Task details: If a line in the records contains the string "cells", show that line.

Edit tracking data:
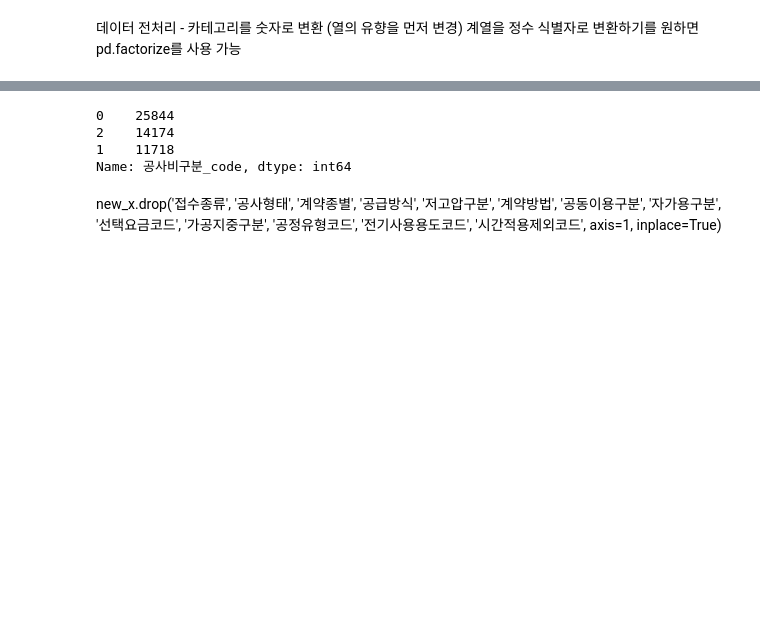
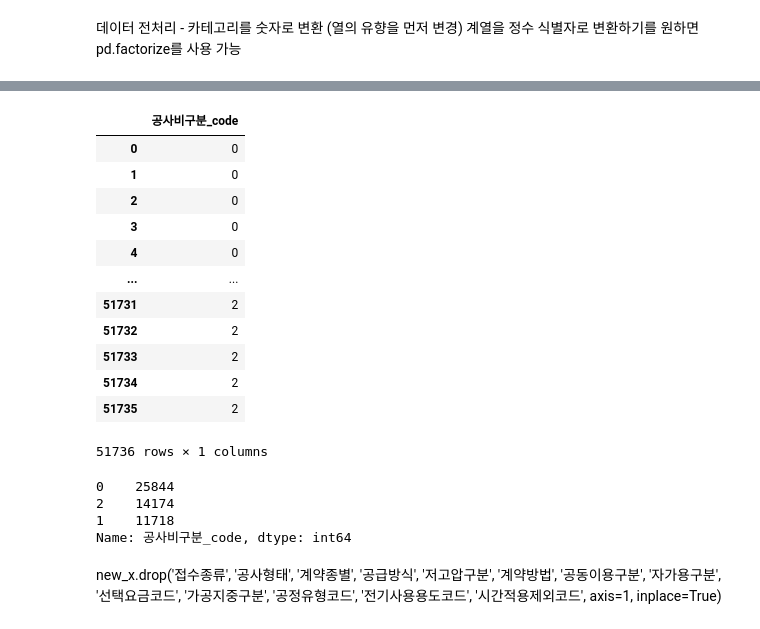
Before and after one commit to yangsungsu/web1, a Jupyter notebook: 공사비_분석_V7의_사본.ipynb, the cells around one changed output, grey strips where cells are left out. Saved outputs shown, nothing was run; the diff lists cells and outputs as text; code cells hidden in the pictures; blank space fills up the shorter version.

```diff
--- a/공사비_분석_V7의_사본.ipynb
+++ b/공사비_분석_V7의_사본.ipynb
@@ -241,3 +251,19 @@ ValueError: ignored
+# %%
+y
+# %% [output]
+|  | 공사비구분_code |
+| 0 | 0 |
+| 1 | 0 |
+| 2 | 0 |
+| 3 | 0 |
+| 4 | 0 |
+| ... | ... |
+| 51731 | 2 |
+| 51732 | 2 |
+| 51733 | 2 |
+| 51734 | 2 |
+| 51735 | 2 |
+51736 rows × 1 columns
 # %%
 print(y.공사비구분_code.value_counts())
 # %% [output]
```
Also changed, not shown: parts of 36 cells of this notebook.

Solution for this task:
Before and after one commit to yangsungsu/web1, a Jupyter notebook: 공사비_분석_V7의_사본.ipynb, the cells around one changed output, grey strips where cells are left out. Saved outputs shown, nothing was run; the diff lists cells and outputs as text; code cells hidden in the pictures; blank space fills up the shorter version.
Also changed, not shown: parts of 36 cells of this notebook.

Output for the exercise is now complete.